(Aim of the exercise) The answer should be every line below, retyped exactly.

(Input records)

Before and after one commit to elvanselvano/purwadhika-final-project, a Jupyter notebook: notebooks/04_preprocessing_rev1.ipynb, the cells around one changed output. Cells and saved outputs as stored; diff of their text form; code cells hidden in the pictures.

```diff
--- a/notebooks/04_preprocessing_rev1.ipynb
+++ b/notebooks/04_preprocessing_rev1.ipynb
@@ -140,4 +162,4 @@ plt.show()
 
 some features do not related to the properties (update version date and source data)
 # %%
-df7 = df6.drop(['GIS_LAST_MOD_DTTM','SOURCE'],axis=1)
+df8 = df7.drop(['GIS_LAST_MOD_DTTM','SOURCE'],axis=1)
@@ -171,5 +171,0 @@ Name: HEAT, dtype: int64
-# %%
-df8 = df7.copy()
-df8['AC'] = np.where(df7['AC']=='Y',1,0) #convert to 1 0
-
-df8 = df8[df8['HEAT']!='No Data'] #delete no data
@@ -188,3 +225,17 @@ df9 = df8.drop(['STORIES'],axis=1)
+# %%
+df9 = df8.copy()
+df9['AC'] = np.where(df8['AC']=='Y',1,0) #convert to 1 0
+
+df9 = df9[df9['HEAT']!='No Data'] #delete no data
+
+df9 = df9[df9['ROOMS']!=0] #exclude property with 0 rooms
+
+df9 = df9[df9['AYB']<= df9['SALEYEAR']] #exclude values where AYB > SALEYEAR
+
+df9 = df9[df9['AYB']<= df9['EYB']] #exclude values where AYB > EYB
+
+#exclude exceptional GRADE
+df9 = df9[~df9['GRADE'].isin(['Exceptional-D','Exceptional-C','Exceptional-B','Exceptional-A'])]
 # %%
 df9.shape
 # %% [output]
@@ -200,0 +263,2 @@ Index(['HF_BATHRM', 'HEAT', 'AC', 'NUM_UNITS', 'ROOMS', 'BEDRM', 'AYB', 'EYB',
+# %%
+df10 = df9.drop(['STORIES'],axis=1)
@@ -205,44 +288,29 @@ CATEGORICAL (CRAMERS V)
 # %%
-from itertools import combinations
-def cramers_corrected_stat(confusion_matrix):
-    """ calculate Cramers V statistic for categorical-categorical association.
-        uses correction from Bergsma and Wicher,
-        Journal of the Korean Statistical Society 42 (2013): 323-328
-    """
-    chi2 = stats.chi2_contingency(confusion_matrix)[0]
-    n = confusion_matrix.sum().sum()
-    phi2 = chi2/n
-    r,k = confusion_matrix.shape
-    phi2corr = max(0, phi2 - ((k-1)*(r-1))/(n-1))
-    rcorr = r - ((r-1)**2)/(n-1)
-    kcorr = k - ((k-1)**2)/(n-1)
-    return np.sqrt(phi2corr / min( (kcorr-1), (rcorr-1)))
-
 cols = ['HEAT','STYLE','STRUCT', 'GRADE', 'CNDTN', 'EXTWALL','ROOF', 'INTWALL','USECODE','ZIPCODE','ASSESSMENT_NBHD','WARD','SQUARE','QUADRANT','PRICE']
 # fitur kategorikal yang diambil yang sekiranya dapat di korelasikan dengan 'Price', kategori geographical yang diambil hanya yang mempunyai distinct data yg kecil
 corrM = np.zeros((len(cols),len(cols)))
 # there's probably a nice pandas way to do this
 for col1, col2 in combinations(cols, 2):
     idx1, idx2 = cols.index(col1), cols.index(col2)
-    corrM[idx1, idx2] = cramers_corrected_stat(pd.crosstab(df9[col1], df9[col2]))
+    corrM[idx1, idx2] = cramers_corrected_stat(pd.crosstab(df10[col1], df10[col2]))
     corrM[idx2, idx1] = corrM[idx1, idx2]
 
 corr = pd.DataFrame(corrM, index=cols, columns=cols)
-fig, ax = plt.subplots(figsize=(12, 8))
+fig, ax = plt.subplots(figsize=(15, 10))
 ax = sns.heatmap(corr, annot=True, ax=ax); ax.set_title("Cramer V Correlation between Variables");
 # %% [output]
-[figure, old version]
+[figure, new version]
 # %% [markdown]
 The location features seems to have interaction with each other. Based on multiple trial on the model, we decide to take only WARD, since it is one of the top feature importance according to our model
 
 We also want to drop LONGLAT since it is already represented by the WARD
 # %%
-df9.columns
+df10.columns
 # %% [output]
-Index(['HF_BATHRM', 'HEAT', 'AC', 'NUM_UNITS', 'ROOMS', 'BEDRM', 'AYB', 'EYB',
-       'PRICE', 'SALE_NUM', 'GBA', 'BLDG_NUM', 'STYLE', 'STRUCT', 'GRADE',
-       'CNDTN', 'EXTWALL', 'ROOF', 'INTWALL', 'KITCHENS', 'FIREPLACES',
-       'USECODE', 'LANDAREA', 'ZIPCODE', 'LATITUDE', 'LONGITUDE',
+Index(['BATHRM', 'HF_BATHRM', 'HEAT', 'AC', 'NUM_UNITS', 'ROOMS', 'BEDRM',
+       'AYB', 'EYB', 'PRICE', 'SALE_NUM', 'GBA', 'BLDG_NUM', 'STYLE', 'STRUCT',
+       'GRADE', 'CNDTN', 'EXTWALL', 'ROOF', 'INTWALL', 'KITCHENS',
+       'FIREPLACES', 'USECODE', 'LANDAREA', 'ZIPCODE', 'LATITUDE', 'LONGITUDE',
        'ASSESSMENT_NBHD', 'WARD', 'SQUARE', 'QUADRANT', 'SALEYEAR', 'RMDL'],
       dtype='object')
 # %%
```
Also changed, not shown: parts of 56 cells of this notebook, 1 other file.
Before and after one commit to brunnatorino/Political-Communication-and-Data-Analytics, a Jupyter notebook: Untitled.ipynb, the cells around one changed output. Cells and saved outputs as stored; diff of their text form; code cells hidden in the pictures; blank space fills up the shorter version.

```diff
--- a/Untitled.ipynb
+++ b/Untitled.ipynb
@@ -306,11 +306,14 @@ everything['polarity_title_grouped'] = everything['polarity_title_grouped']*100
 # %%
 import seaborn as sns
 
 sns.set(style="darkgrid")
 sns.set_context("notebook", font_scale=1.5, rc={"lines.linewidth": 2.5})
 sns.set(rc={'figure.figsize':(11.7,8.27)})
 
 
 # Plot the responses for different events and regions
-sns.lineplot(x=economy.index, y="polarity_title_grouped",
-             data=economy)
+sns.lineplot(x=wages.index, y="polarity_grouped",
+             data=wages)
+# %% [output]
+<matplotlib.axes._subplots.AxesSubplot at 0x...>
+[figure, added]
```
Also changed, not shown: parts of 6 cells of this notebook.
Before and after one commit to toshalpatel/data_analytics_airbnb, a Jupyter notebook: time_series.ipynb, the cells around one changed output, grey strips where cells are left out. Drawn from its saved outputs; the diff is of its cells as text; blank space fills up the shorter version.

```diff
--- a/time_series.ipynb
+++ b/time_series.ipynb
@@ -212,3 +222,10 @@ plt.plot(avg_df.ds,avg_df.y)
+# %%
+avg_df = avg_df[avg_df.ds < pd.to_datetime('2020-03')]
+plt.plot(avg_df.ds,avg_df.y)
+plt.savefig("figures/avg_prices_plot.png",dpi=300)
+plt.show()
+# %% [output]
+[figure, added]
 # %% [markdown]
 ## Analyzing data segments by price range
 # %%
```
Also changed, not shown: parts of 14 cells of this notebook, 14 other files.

(Task output)
Before and after one commit to elvanselvano/purwadhika-final-project, a Jupyter notebook: notebooks/04_preprocessing_rev1.ipynb, the cells around one changed output. Cells and saved outputs as stored; diff of their text form; code cells hidden in the pictures.

```diff
--- a/notebooks/04_preprocessing_rev1.ipynb
+++ b/notebooks/04_preprocessing_rev1.ipynb
@@ -140,4 +162,4 @@ plt.show()
 
 some features do not related to the properties (update version date and source data)
 # %%
-df7 = df6.drop(['GIS_LAST_MOD_DTTM','SOURCE'],axis=1)
+df8 = df7.drop(['GIS_LAST_MOD_DTTM','SOURCE'],axis=1)
@@ -171,5 +171,0 @@ Name: HEAT, dtype: int64
-# %%
-df8 = df7.copy()
-df8['AC'] = np.where(df7['AC']=='Y',1,0) #convert to 1 0
-
-df8 = df8[df8['HEAT']!='No Data'] #delete no data
@@ -188,3 +225,17 @@ df9 = df8.drop(['STORIES'],axis=1)
+# %%
+df9 = df8.copy()
+df9['AC'] = np.where(df8['AC']=='Y',1,0) #convert to 1 0
+
+df9 = df9[df9['HEAT']!='No Data'] #delete no data
+
+df9 = df9[df9['ROOMS']!=0] #exclude property with 0 rooms
+
+df9 = df9[df9['AYB']<= df9['SALEYEAR']] #exclude values where AYB > SALEYEAR
+
+df9 = df9[df9['AYB']<= df9['EYB']] #exclude values where AYB > EYB
+
+#exclude exceptional GRADE
+df9 = df9[~df9['GRADE'].isin(['Exceptional-D','Exceptional-C','Exceptional-B','Exceptional-A'])]
 # %%
 df9.shape
 # %% [output]
@@ -200,0 +263,2 @@ Index(['HF_BATHRM', 'HEAT', 'AC', 'NUM_UNITS', 'ROOMS', 'BEDRM', 'AYB', 'EYB',
+# %%
+df10 = df9.drop(['STORIES'],axis=1)
@@ -205,44 +288,29 @@ CATEGORICAL (CRAMERS V)
 # %%
-from itertools import combinations
-def cramers_corrected_stat(confusion_matrix):
-    """ calculate Cramers V statistic for categorical-categorical association.
-        uses correction from Bergsma and Wicher,
-        Journal of the Korean Statistical Society 42 (2013): 323-328
-    """
-    chi2 = stats.chi2_contingency(confusion_matrix)[0]
-    n = confusion_matrix.sum().sum()
-    phi2 = chi2/n
-    r,k = confusion_matrix.shape
-    phi2corr = max(0, phi2 - ((k-1)*(r-1))/(n-1))
-    rcorr = r - ((r-1)**2)/(n-1)
-    kcorr = k - ((k-1)**2)/(n-1)
-    return np.sqrt(phi2corr / min( (kcorr-1), (rcorr-1)))
-
 cols = ['HEAT','STYLE','STRUCT', 'GRADE', 'CNDTN', 'EXTWALL','ROOF', 'INTWALL','USECODE','ZIPCODE','ASSESSMENT_NBHD','WARD','SQUARE','QUADRANT','PRICE']
 # fitur kategorikal yang diambil yang sekiranya dapat di korelasikan dengan 'Price', kategori geographical yang diambil hanya yang mempunyai distinct data yg kecil
 corrM = np.zeros((len(cols),len(cols)))
 # there's probably a nice pandas way to do this
 for col1, col2 in combinations(cols, 2):
     idx1, idx2 = cols.index(col1), cols.index(col2)
-    corrM[idx1, idx2] = cramers_corrected_stat(pd.crosstab(df9[col1], df9[col2]))
+    corrM[idx1, idx2] = cramers_corrected_stat(pd.crosstab(df10[col1], df10[col2]))
     corrM[idx2, idx1] = corrM[idx1, idx2]
 
 corr = pd.DataFrame(corrM, index=cols, columns=cols)
-fig, ax = plt.subplots(figsize=(12, 8))
+fig, ax = plt.subplots(figsize=(15, 10))
 ax = sns.heatmap(corr, annot=True, ax=ax); ax.set_title("Cramer V Correlation between Variables");
 # %% [output]
-[figure, old version]
+[figure, new version]
 # %% [markdown]
 The location features seems to have interaction with each other. Based on multiple trial on the model, we decide to take only WARD, since it is one of the top feature importance according to our model
 
 We also want to drop LONGLAT since it is already represented by the WARD
 # %%
-df9.columns
+df10.columns
 # %% [output]
-Index(['HF_BATHRM', 'HEAT', 'AC', 'NUM_UNITS', 'ROOMS', 'BEDRM', 'AYB', 'EYB',
-       'PRICE', 'SALE_NUM', 'GBA', 'BLDG_NUM', 'STYLE', 'STRUCT', 'GRADE',
-       'CNDTN', 'EXTWALL', 'ROOF', 'INTWALL', 'KITCHENS', 'FIREPLACES',
-       'USECODE', 'LANDAREA', 'ZIPCODE', 'LATITUDE', 'LONGITUDE',
+Index(['BATHRM', 'HF_BATHRM', 'HEAT', 'AC', 'NUM_UNITS', 'ROOMS', 'BEDRM',
+       'AYB', 'EYB', 'PRICE', 'SALE_NUM', 'GBA', 'BLDG_NUM', 'STYLE', 'STRUCT',
+       'GRADE', 'CNDTN', 'EXTWALL', 'ROOF', 'INTWALL', 'KITCHENS',
+       'FIREPLACES', 'USECODE', 'LANDAREA', 'ZIPCODE', 'LATITUDE', 'LONGITUDE',
        'ASSESSMENT_NBHD', 'WARD', 'SQUARE', 'QUADRANT', 'SALEYEAR', 'RMDL'],
       dtype='object')
 # %%
```
Also changed, not shown: parts of 56 cells of this notebook, 1 other file.
Before and after one commit to brunnatorino/Political-Communication-and-Data-Analytics, a Jupyter notebook: Untitled.ipynb, the cells around one changed output. Cells and saved outputs as stored; diff of their text form; code cells hidden in the pictures; blank space fills up the shorter version.

```diff
--- a/Untitled.ipynb
+++ b/Untitled.ipynb
@@ -306,11 +306,14 @@ everything['polarity_title_grouped'] = everything['polarity_title_grouped']*100
 # %%
 import seaborn as sns
 
 sns.set(style="darkgrid")
 sns.set_context("notebook", font_scale=1.5, rc={"lines.linewidth": 2.5})
 sns.set(rc={'figure.figsize':(11.7,8.27)})
 
 
 # Plot the responses for different events and regions
-sns.lineplot(x=economy.index, y="polarity_title_grouped",
-             data=economy)
+sns.lineplot(x=wages.index, y="polarity_grouped",
+             data=wages)
+# %% [output]
+<matplotlib.axes._subplots.AxesSubplot at 0x...>
+[figure, added]
```
Also changed, not shown: parts of 6 cells of this notebook.
Before and after one commit to toshalpatel/data_analytics_airbnb, a Jupyter notebook: time_series.ipynb, the cells around one changed output, grey strips where cells are left out. Drawn from its saved outputs; the diff is of its cells as text; blank space fills up the shorter version.

```diff
--- a/time_series.ipynb
+++ b/time_series.ipynb
@@ -212,3 +222,10 @@ plt.plot(avg_df.ds,avg_df.y)
+# %%
+avg_df = avg_df[avg_df.ds < pd.to_datetime('2020-03')]
+plt.plot(avg_df.ds,avg_df.y)
+plt.savefig("figures/avg_prices_plot.png",dpi=300)
+plt.show()
+# %% [output]
+[figure, added]
 # %% [markdown]
 ## Analyzing data segments by price range
 # %%
```
Also changed, not shown: parts of 14 cells of this notebook, 14 other files.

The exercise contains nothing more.